Start of RAW DATA

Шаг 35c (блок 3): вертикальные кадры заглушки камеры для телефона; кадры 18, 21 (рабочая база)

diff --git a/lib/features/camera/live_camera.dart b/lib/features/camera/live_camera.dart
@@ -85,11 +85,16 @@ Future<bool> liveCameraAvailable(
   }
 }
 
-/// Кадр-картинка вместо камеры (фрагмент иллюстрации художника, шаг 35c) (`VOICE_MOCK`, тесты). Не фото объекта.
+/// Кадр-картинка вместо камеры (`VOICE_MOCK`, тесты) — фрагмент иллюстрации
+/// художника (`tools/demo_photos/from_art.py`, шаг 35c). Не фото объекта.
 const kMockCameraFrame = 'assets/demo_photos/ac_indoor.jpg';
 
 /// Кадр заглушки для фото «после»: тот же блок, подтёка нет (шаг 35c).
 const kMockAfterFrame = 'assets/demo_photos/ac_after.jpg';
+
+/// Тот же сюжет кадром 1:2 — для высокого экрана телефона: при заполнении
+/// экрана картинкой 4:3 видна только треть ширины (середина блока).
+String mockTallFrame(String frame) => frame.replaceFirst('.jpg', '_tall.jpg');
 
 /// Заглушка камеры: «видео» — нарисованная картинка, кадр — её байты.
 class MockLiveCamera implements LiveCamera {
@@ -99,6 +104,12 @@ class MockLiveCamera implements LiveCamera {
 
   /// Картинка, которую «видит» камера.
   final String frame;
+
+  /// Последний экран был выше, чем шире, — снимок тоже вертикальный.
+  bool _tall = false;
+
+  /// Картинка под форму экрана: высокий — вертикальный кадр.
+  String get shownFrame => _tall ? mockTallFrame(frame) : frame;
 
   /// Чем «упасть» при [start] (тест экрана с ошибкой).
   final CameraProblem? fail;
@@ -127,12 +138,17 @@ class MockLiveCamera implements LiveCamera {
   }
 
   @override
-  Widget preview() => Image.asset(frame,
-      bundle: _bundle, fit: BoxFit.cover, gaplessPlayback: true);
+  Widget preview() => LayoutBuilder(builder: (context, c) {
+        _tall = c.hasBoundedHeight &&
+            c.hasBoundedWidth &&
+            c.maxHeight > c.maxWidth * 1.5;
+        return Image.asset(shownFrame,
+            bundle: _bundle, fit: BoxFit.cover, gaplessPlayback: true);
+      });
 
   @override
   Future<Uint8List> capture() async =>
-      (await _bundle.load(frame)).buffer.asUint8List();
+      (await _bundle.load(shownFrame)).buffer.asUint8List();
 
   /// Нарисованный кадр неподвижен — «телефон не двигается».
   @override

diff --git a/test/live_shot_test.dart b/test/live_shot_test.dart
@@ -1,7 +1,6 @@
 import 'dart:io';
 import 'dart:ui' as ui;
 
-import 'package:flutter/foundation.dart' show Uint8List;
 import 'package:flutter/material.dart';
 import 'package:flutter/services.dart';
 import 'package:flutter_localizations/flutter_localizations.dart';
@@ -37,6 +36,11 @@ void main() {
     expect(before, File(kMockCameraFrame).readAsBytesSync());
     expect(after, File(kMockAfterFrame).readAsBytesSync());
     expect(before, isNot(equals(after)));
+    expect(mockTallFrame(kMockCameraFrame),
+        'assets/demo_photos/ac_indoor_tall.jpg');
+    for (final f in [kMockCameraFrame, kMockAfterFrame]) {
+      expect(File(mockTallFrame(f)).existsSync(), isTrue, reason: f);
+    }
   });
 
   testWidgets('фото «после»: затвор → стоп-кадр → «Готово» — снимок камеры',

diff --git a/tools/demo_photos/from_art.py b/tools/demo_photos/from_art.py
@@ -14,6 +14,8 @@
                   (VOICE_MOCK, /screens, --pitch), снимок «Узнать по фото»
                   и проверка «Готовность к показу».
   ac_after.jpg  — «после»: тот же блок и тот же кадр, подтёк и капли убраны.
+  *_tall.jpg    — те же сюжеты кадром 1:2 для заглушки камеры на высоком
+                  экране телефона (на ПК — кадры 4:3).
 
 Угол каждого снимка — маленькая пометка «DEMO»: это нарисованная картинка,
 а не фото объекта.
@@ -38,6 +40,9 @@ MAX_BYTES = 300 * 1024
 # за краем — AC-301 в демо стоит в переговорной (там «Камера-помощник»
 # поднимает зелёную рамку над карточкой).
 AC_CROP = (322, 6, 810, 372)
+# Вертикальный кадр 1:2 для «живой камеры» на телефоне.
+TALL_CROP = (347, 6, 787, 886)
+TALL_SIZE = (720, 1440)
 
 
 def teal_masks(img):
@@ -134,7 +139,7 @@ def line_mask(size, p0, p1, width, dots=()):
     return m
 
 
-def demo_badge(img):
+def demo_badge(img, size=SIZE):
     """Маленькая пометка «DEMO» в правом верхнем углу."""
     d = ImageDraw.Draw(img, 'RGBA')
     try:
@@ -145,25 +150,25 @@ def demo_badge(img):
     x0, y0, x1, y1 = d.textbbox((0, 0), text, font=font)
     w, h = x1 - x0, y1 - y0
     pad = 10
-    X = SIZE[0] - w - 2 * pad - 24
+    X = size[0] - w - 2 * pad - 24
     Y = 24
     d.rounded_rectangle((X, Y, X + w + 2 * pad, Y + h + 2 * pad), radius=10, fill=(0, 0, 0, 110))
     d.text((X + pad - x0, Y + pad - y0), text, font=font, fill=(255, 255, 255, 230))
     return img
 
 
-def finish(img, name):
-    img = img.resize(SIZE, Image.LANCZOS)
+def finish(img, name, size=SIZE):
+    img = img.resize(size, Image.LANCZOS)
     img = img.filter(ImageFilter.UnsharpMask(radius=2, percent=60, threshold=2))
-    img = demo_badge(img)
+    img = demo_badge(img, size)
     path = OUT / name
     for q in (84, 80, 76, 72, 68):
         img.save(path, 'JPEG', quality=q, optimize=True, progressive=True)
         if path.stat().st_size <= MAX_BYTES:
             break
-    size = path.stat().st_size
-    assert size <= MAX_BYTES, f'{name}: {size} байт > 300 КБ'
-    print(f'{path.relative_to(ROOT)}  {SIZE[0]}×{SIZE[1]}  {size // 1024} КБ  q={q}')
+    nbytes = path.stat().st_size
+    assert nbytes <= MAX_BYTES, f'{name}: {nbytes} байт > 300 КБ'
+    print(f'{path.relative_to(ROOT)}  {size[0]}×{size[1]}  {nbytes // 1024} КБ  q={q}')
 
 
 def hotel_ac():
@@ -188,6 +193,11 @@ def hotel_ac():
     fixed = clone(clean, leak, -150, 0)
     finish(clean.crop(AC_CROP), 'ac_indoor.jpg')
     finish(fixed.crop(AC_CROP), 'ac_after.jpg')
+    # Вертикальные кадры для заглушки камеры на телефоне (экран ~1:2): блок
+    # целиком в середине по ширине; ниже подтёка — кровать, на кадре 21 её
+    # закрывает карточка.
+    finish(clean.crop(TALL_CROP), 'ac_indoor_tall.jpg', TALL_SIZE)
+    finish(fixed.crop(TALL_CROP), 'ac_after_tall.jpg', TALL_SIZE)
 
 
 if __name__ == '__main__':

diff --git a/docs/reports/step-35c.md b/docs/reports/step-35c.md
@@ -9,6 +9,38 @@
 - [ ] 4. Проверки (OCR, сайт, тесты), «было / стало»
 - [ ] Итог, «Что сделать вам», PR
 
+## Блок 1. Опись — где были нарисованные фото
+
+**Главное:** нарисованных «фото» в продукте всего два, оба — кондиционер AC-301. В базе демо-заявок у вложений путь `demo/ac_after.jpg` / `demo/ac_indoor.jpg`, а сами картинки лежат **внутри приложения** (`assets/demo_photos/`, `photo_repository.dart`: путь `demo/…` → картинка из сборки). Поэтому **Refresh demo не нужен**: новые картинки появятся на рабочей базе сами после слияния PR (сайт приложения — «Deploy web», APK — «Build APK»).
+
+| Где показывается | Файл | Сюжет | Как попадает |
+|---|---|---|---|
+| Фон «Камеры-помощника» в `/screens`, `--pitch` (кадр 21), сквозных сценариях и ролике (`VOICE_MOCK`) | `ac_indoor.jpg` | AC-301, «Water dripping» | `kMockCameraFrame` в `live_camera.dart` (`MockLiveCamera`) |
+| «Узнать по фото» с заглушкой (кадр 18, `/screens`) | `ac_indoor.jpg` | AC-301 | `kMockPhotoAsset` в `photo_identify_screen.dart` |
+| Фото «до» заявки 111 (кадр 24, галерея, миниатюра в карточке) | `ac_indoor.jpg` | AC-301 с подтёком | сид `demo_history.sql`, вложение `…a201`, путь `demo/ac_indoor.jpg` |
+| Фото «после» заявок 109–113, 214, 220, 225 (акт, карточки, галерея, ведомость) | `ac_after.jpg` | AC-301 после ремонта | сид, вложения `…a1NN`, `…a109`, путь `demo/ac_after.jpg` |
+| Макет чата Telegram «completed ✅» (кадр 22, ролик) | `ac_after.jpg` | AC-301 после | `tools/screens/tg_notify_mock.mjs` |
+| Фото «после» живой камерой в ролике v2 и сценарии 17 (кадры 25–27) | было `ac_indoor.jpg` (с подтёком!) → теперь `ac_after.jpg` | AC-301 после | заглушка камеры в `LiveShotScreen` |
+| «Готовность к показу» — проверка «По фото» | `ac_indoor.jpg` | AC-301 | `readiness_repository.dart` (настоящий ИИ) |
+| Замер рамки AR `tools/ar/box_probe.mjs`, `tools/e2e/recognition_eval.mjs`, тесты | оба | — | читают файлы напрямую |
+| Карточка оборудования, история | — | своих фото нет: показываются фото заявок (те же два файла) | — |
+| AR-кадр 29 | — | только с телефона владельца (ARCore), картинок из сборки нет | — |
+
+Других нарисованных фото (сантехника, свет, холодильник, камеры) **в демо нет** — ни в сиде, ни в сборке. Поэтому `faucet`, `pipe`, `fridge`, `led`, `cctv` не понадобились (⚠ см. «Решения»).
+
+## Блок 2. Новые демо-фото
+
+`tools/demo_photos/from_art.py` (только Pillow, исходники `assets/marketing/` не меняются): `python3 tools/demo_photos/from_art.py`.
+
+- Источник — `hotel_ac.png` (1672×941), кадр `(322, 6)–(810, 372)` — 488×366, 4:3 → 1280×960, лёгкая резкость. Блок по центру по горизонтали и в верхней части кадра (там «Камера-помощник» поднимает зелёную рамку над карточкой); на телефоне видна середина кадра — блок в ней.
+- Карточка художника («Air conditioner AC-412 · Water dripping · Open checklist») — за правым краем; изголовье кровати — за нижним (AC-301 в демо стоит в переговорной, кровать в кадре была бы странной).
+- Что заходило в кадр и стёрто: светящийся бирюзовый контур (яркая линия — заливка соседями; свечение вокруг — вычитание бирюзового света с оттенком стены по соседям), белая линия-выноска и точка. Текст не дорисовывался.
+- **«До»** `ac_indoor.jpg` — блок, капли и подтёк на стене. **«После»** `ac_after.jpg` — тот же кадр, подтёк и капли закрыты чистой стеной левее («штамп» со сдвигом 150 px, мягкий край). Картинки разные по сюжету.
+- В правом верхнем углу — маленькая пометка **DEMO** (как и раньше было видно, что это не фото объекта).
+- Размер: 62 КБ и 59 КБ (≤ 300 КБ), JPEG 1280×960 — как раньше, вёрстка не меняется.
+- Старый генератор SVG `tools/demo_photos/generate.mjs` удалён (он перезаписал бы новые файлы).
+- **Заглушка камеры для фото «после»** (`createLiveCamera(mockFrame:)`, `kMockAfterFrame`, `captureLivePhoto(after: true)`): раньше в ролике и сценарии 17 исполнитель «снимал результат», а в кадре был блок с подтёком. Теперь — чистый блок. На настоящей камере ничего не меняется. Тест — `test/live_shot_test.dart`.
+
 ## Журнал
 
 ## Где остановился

End of RAW DATA

▶ [EXERCISE GOAL]: Write out only those lines of the entries that lie between the line containing "Текст не дорисовывался." and the last line, inclusive, reproducing them exactly.

▶ [SOLUTION TO THE EXERCISE]:
+- Что заходило в кадр и стёрто: светящийся бирюзовый контур (яркая линия — заливка соседями; свечение вокруг — вычитание бирюзового света с оттенком стены по соседям), белая линия-выноска и точка. Текст не дорисовывался.
+- **«До»** `ac_indoor.jpg` — блок, капли и подтёк на стене. **«После»** `ac_after.jpg` — тот же кадр, подтёк и капли закрыты чистой стеной левее («штамп» со сдвигом 150 px, мягкий край). Картинки разные по сюжету.
+- В правом верхнем углу — маленькая пометка **DEMO** (как и раньше было видно, что это не фото объекта).
+- Размер: 62 КБ и 59 КБ (≤ 300 КБ), JPEG 1280×960 — как раньше, вёрстка не меняется.
+- Старый генератор SVG `tools/demo_photos/generate.mjs` удалён (он перезаписал бы новые файлы).
+- **Заглушка камеры для фото «после»** (`createLiveCamera(mockFrame:)`, `kMockAfterFrame`, `captureLivePhoto(after: true)`): раньше в ролике и сценарии 17 исполнитель «снимал результат», а в кадре был блок с подтёком. Теперь — чистый блок. На настоящей камере ничего не меняется. Тест — `test/live_shot_test.dart`.
+
 ## Журнал
 
 ## Где остановился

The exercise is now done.